Task statement:
Reproduce the records below exactly; no pictures.

#### Entries shown ####

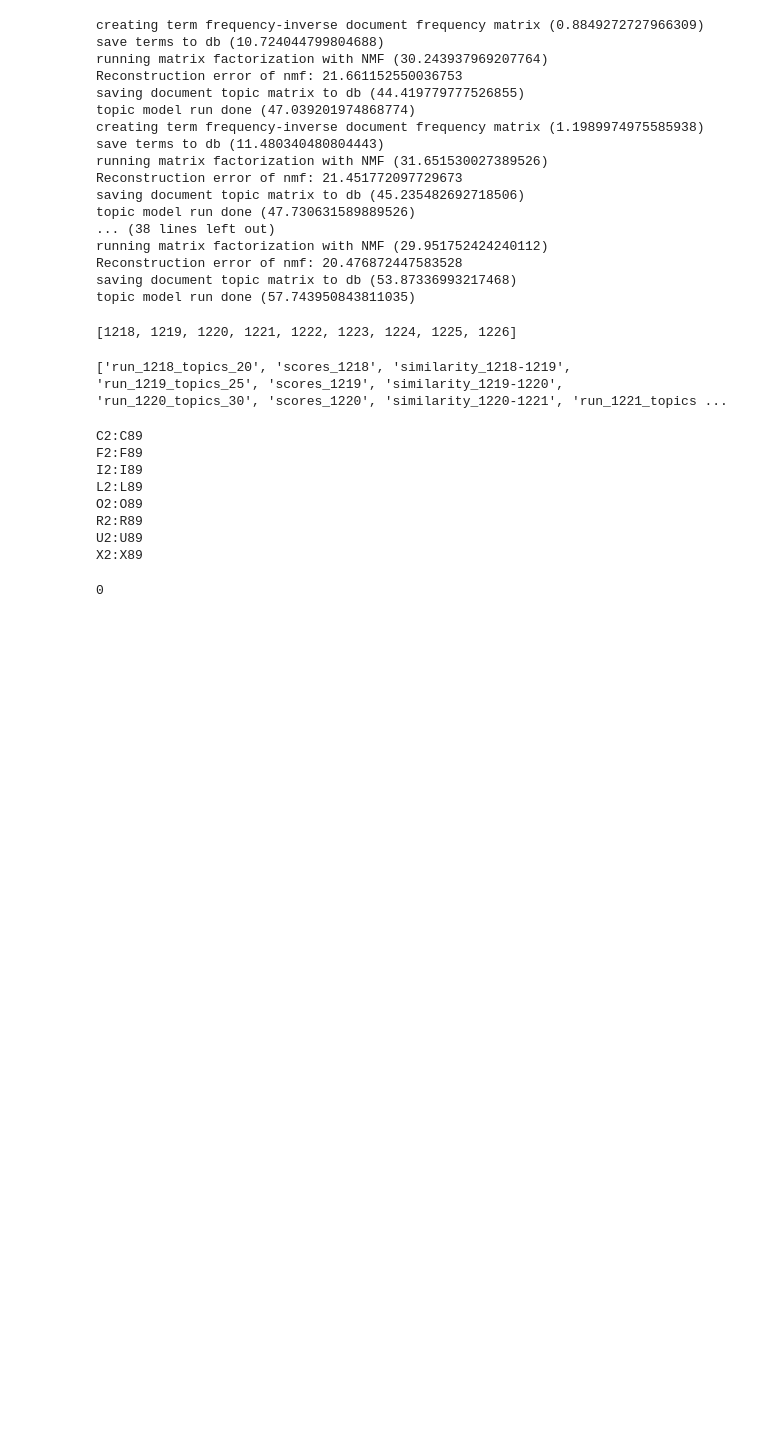
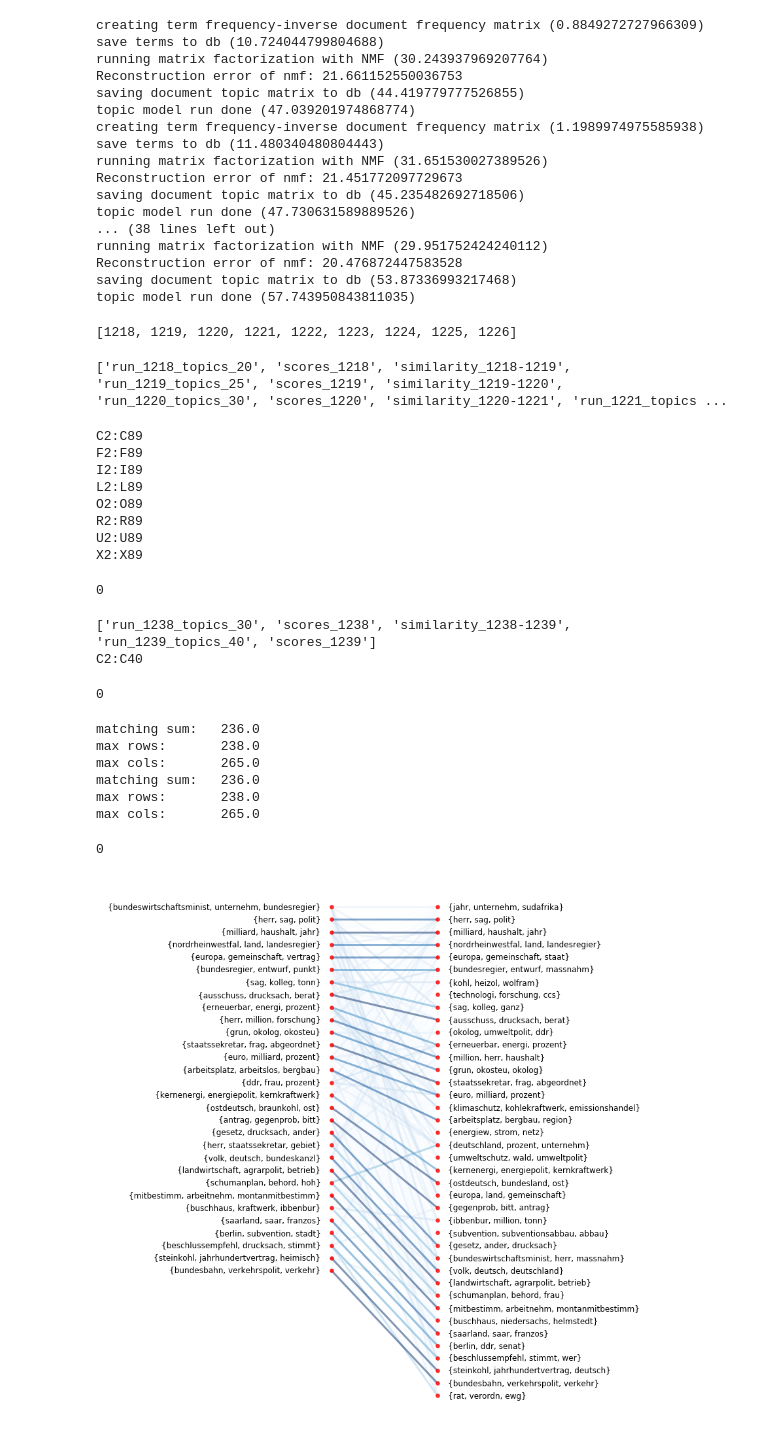
Before and after one commit to mcc-apsis/coal-discourse, a Jupyter notebook: kohle_search_nmf.ipynb, the cells around one changed output. Saved outputs shown, nothing was run; the diff lists cells and outputs as text; code cells hidden in the pictures; blank space fills up the shorter version.

```diff
--- a/kohle_search_nmf.ipynb
+++ b/kohle_search_nmf.ipynb
@@ -119,3 +154,44 @@ R2:R89
 U2:U89
 X2:X89
 0
+# %%
+K1 = 30
+K2 = 40
+run_id1 = 1238
+run_id2 = 1239
+
+stat1 = RunStats.objects.get(pk=run_id1)
+topics1 = Topic.objects.filter(run_id=stat1.parent_run_id).order_by('-score')
+
+stat2 = RunStats.objects.get(pk=run_id2)
+topics2 = Topic.objects.filter(run_id=stat2.parent_run_id).order_by('-score')
+# %%
+runs = [run_id1, run_id2]
+runs = RunStats.objects.filter(pk__in=runs).order_by('K')
+
+res_tw, ss, score_matrix = compare_topic_queryset(runs, order_by_str='-score')
+
+options = {'fname': "/home/leey/coal-discourse"}
+save_res(runs, [res_tw,ss], options)
+# %% [output]
+['run_1238_topics_30', 'scores_1238', 'similarity_1238-1239', 'run_1239_topics_40', 'scores_1239']
+C2:C40
+0
+# %%
+matrix1, permutation1 = sort_matrix(score_matrix)
+topic_list1 = [topics1[int(permutation1[i])] for i in range(len(topics1))]
+
+matrix2, permutation2 = sort_matrix(score_matrix)
+#print(permutation)
+g = bipartite_graph_from_matrix(matrix2, threshold=1)
+perm_topic_list = [topics1[int(permutation2[i])].title for i in range(K1)]
+draw_bipartite_topic_graph(g, perm_topic_list, topics2, filename='test_bipartite_topic_graph_K{}_K{}_topword_score'.format(K1, K2))
+# %% [output]
+matching sum:   236.0
+max rows:       238.0
+max cols:       265.0
+matching sum:   236.0
+max rows:       238.0
+max cols:       265.0
+0
+[figure, added]
```
Also changed, not shown: parts of 6 cells of this notebook, 11 other files.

####

Response area:
Before and after one commit to mcc-apsis/coal-discourse, a Jupyter notebook: kohle_search_nmf.ipynb, the cells around one changed output. Saved outputs shown, nothing was run; the diff lists cells and outputs as text; code cells hidden in the pictures; blank space fills up the shorter version.

```diff
--- a/kohle_search_nmf.ipynb
+++ b/kohle_search_nmf.ipynb
@@ -119,3 +154,44 @@ R2:R89
 U2:U89
 X2:X89
 0
+# %%
+K1 = 30
+K2 = 40
+run_id1 = 1238
+run_id2 = 1239
+
+stat1 = RunStats.objects.get(pk=run_id1)
+topics1 = Topic.objects.filter(run_id=stat1.parent_run_id).order_by('-score')
+
+stat2 = RunStats.objects.get(pk=run_id2)
+topics2 = Topic.objects.filter(run_id=stat2.parent_run_id).order_by('-score')
+# %%
+runs = [run_id1, run_id2]
+runs = RunStats.objects.filter(pk__in=runs).order_by('K')
+
+res_tw, ss, score_matrix = compare_topic_queryset(runs, order_by_str='-score')
+
+options = {'fname': "/home/leey/coal-discourse"}
+save_res(runs, [res_tw,ss], options)
+# %% [output]
+['run_1238_topics_30', 'scores_1238', 'similarity_1238-1239', 'run_1239_topics_40', 'scores_1239']
+C2:C40
+0
+# %%
+matrix1, permutation1 = sort_matrix(score_matrix)
+topic_list1 = [topics1[int(permutation1[i])] for i in range(len(topics1))]
+
+matrix2, permutation2 = sort_matrix(score_matrix)
+#print(permutation)
+g = bipartite_graph_from_matrix(matrix2, threshold=1)
+perm_topic_list = [topics1[int(permutation2[i])].title for i in range(K1)]
+draw_bipartite_topic_graph(g, perm_topic_list, topics2, filename='test_bipartite_topic_graph_K{}_K{}_topword_score'.format(K1, K2))
+# %% [output]
+matching sum:   236.0
+max rows:       238.0
+max cols:       265.0
+matching sum:   236.0
+max rows:       238.0
+max cols:       265.0
+0
+[figure, added]
```
Also changed, not shown: parts of 6 cells of this notebook, 11 other files.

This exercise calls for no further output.